There is a light that burns at the end of the tunnel, a dim one but a light all the same. The old border crossing looks to become a service station in time. I have no promise of it, but the space is there as are the signs. For the moment the work seems to have come to a halt, but in time if services do spring out of the ground, Dreilinden may return to capture some of its former glory, if only some. It's conveniently situated a short kilometre walk from the Wannsee S-bahn station on the outskirts of Berlin. People still turn up there from time to time, not having heard of, not having seen the destruction, but they will become fewer and fewer until there are none.
It may be only a memory that remains if and when the old border crossing becomes a well frequented services. It may suffice to lure the hitchers back, to have them queuing for rides again. Something of the old spirit will have been lost regardless - it was already in decline when I first got there - but, without the border, without East Germany to cross, without the Russians, and without military exemption, the student culture, and the hitching culture in Berlin, will never be quite what it was.
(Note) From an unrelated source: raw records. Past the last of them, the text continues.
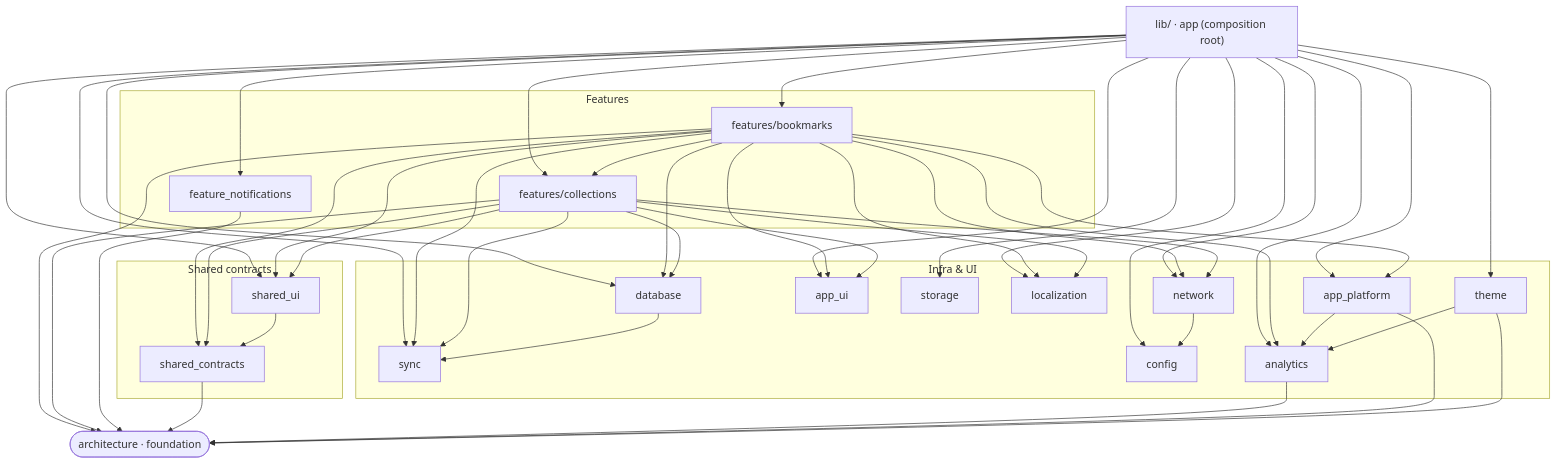
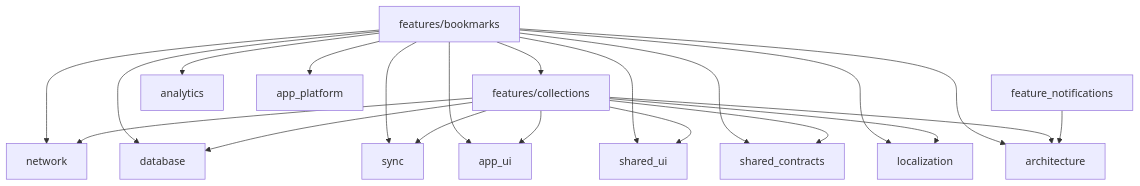
The third of 4 diagrams in README.md (kido-luci/flutter-starter-template), drawn with Mermaid before and after one commit. The commit also changed other lines of this file, not shown here.

First line of the commit message:
docs: split dense workspace dependency graph into three focused views (#111)

````diff
--- a/README.md
+++ b/README.md
@@ -190,50 +226,13 @@
 ```mermaid
 graph TD
-  app["lib/ · app (composition root)"]
-
-  subgraph Features
-    bookmarks[features/bookmarks]
-    collections[features/collections]
-    feature_notifications
-  end
-
-  subgraph Shared["Shared contracts"]
-    shared_ui
-    shared_contracts
-  end
-
-  subgraph Infra["Infra & UI"]
-    network
-    database
-    sync
-    config
-    analytics
-    app_platform
-    theme
-    app_ui
-    storage
-    localization
-  end
-
-  architecture(["architecture · foundation"])
-
-  app --> bookmarks & collections & feature_notifications
-  app --> shared_ui & theme & app_ui & app_platform
-  app --> analytics & network & database & sync & config & storage & localization
+  bookmarks["features/bookmarks"]
+  collections["features/collections"]
+  feature_notifications["feature_notifications"]
 
   bookmarks --> collections
-  bookmarks --> network & sync & database & analytics & app_platform & app_ui
+  bookmarks --> network & database & sync & analytics & app_platform & app_ui
   bookmarks --> shared_ui & shared_contracts & localization & architecture
-  collections --> network & sync & database & app_ui
+  collections --> network & database & sync & app_ui
   collections --> shared_ui & shared_contracts & localization & architecture
   feature_notifications --> architecture
-
-  shared_ui --> shared_contracts
-  shared_contracts --> architecture
-
-  network --> config
-  database --> sync
-  analytics --> architecture
-  app_platform --> analytics & architecture
-  theme --> analytics & architecture
 ```
````
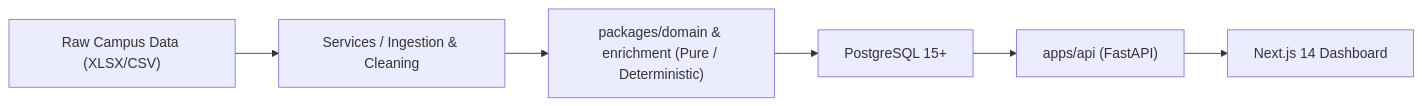
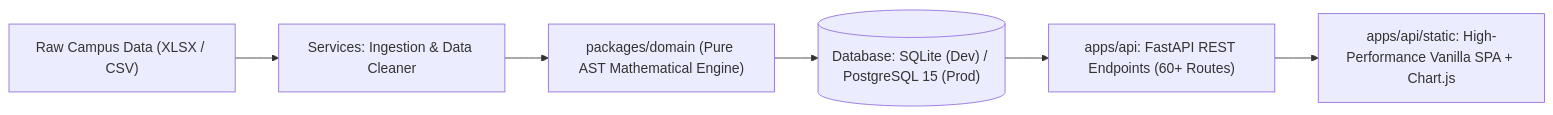
Before and after one commit to bhavyaanand2101-coder/BYTEXL_HACKATHON_2026_OCT: the diagram in README.md, drawn with Mermaid. The commit also changed other lines of this file and 13 other files, not shown here.

````diff
--- a/README.md
+++ b/README.md
@@ -24,8 +38,8 @@
 ```mermaid
 flowchart LR
-    RawData["Raw Campus Data (XLSX/CSV)"] --> Ingestion["Services / Ingestion & Cleaning"]
-    Ingestion --> ScoringPath["packages/domain & enrichment (Pure / Deterministic)"]
-    ScoringPath --> DB["PostgreSQL 15+"]
-    DB --> API["apps/api (FastAPI)"]
-    API --> UI["Next.js 14 Dashboard"]
+    RawData["Raw Campus Data (XLSX / CSV)"] --> Ingestion["Services: Ingestion & Data Cleaner"]
+    Ingestion --> ScoringPath["packages/domain (Pure AST Mathematical Engine)"]
+    ScoringPath --> DB[("Database: SQLite (Dev) / PostgreSQL 15 (Prod)")]
+    DB --> API["apps/api: FastAPI REST Endpoints (60+ Routes)"]
+    API --> UI["apps/api/static: High-Performance Vanilla SPA + Chart.js"]
 ```
````
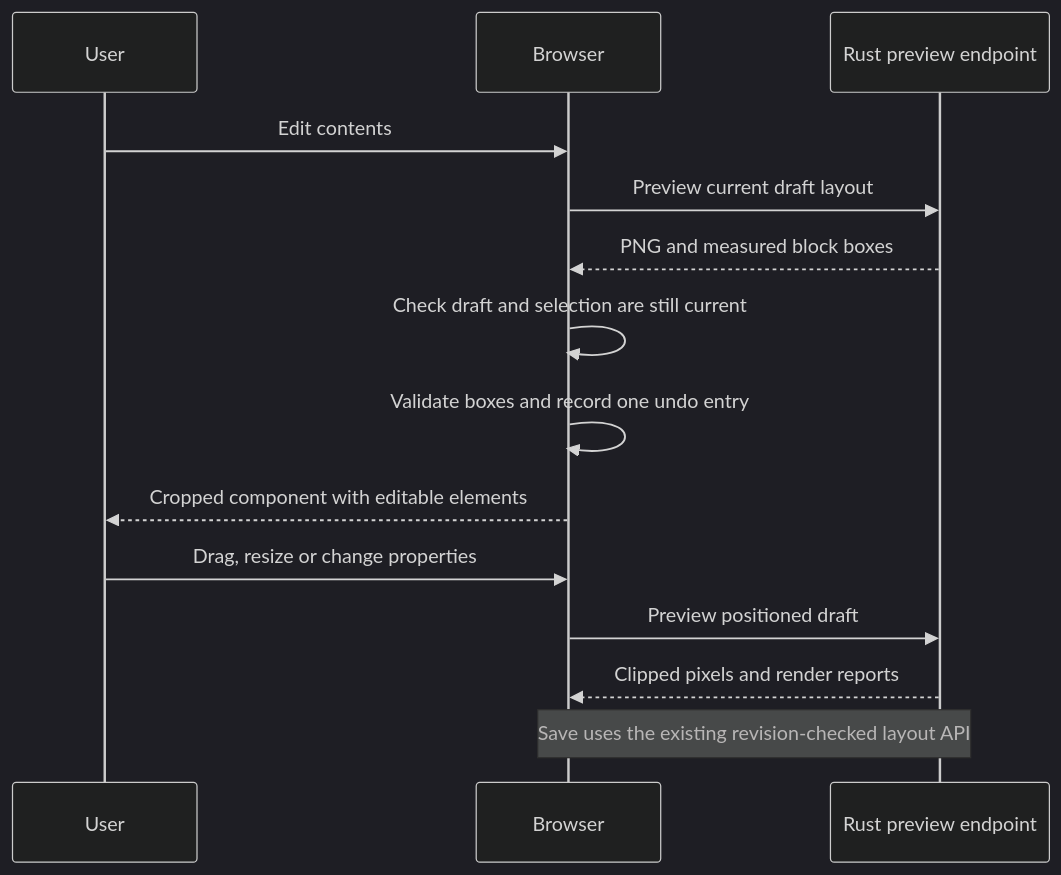
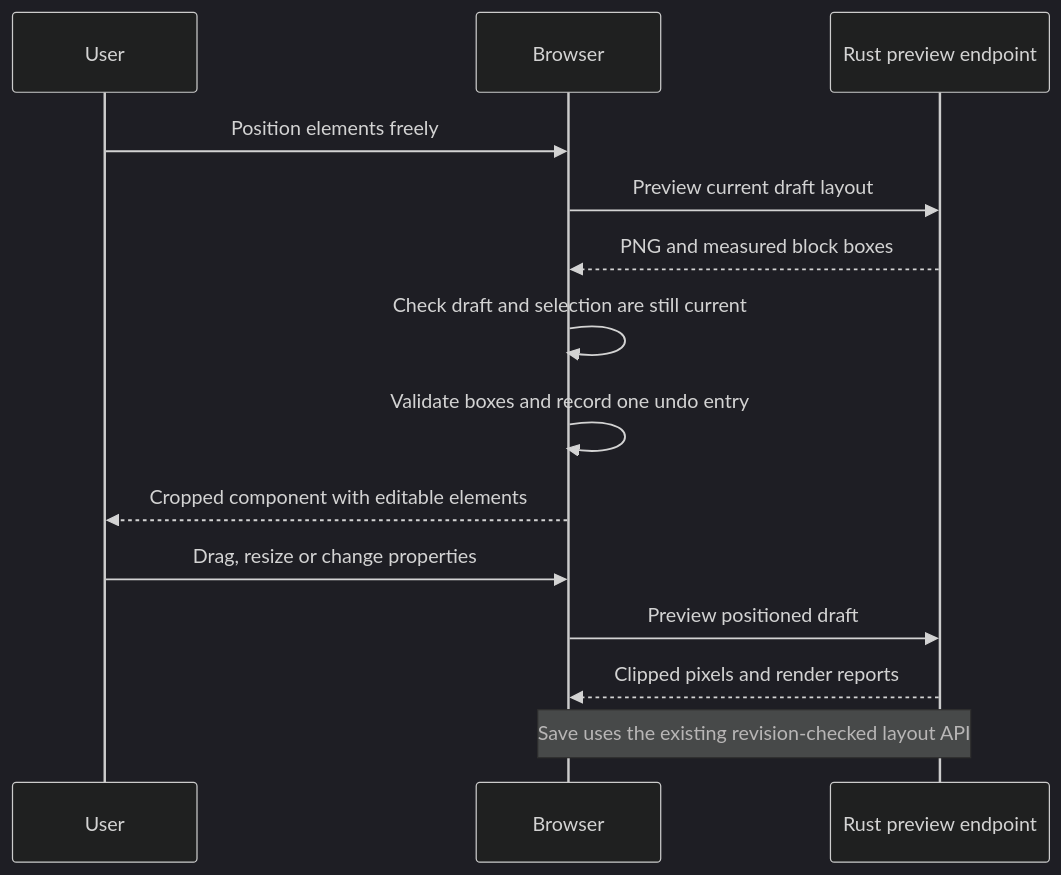
Before and after one commit to Odd-Orbit-Software/Paperphase: the diagram in docs/design/internal-editor.md, drawn with Mermaid (dark theme). The commit also changed other lines of this file and 50 other files, not shown here.

````diff
--- a/docs/design/internal-editor.md
+++ b/docs/design/internal-editor.md
@@ -54,16 +54,16 @@
 ```mermaid
 sequenceDiagram
     participant User
     participant Browser
     participant Renderer as Rust preview endpoint
-    User->>Browser: Edit contents
+    User->>Browser: Position elements freely
     Browser->>Renderer: Preview current draft layout
     Renderer-->>Browser: PNG and measured block boxes
     Browser->>Browser: Check draft and selection are still current
     Browser->>Browser: Validate boxes and record one undo entry
     Browser-->>User: Cropped component with editable elements
     User->>Browser: Drag, resize or change properties
     Browser->>Renderer: Preview positioned draft
     Renderer-->>Browser: Clipped pixels and render reports
     Note over Browser,Renderer: Save uses the existing revision-checked layout API
 ```
````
For all its vices, the virtue of having a common enemy all around is the bonding of people together, in fuelling the fires of community and society. I wonder if we'll ever mature enough to find those feelings without an enemy around - without wars and without the them that defines the us? Perhaps that will be the day when the spectacle of Dreilinden becomes an ordinary sight in more European cities, when drivers and hitchers come together for the ride ...
Hats off to Dreilinden.
May 1, 1998